**Required work**
Determine how many lines in the listing contain the string "color"; respond with the number alone.

Top of Supplied records

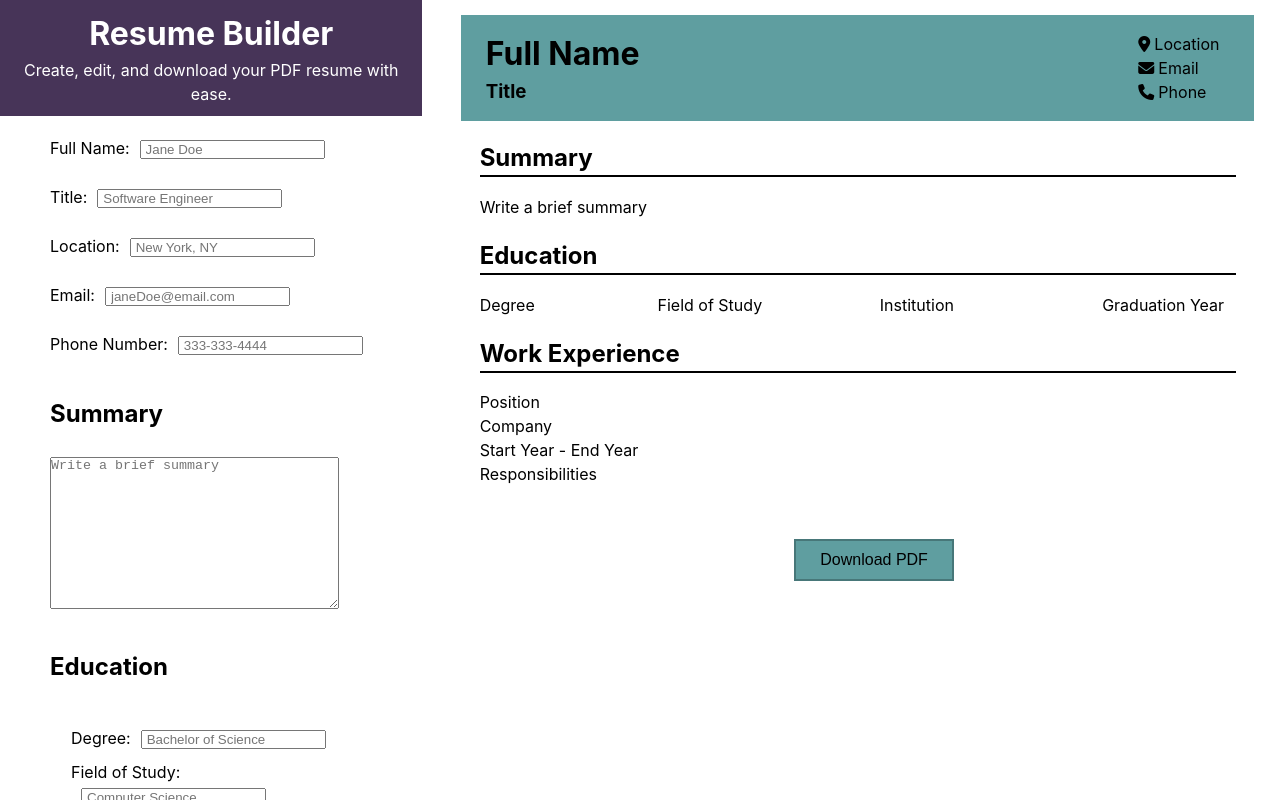
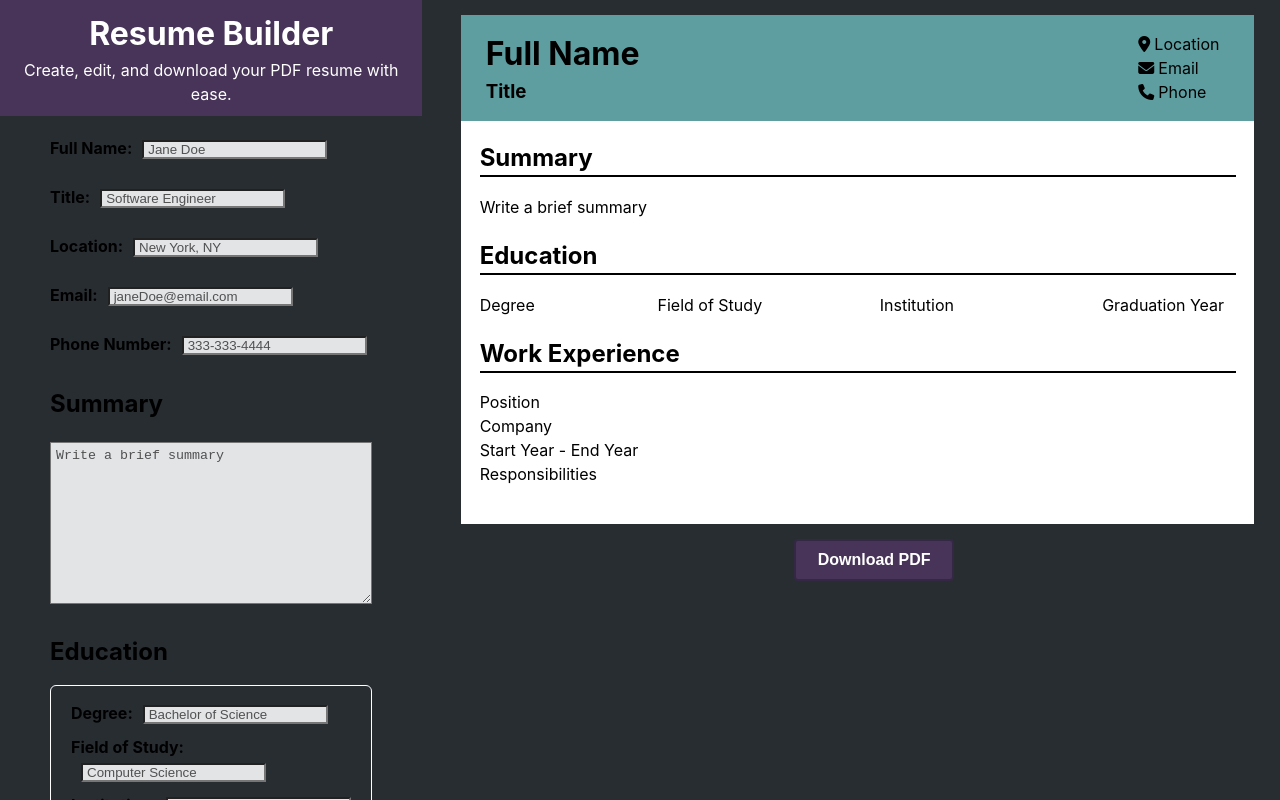
Before and after one commit to ha-x-3/odin-cv-application, a React (Vite) app: page / in a window 1280 px wide. Built offline with nearby package versions, Linux system fonts and the light colour scheme.

Commit message:
Updated color scheme and padding

```diff
--- a/src/App.css
+++ b/src/App.css
@@ -39,14 +39,38 @@
 input {
   padding-left: 4px;
   margin-left: 10px;
+  background-color: rgb(226, 228, 230);
+  color: black;
+}
+
+input::placeholder, textarea::placeholder {
+  color: rgb(81, 81, 82);
+}
+
+textarea {
+  padding: 5px;
+  margin-top: 5px;
+  width: 100%;
+  background-color: rgb(226, 228, 230);
+  color: black;
+ }
+
+label {
+  font-weight: bold;
 }
 
 button {
   margin: 15px 42% 0 42%;
   padding: 10px 20px;
   font-size: 16px;
+  font-weight: bold;
   width: 160px;
-  background-color: cadetblue;
-  color: black;
+  background-color: rgb(71, 52, 88);
+  color: white;
   border: 2px solid rgba(4, 10, 12, 0.263);
+  border-radius: 4px;
 }
+
+h2 {
+  margin: -10px 0;
+}
--- a/src/index.css
+++ b/src/index.css
@@ -2,6 +2,7 @@
   font-family: Inter, system-ui, Avenir, Helvetica, Arial, sans-serif;
   line-height: 1.5;
   font-weight: 400;
+  background-color:rgb(40, 45, 50);
 
   color-scheme: light dark;
 
```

Bottom of Supplied records

**Solution to this task**
12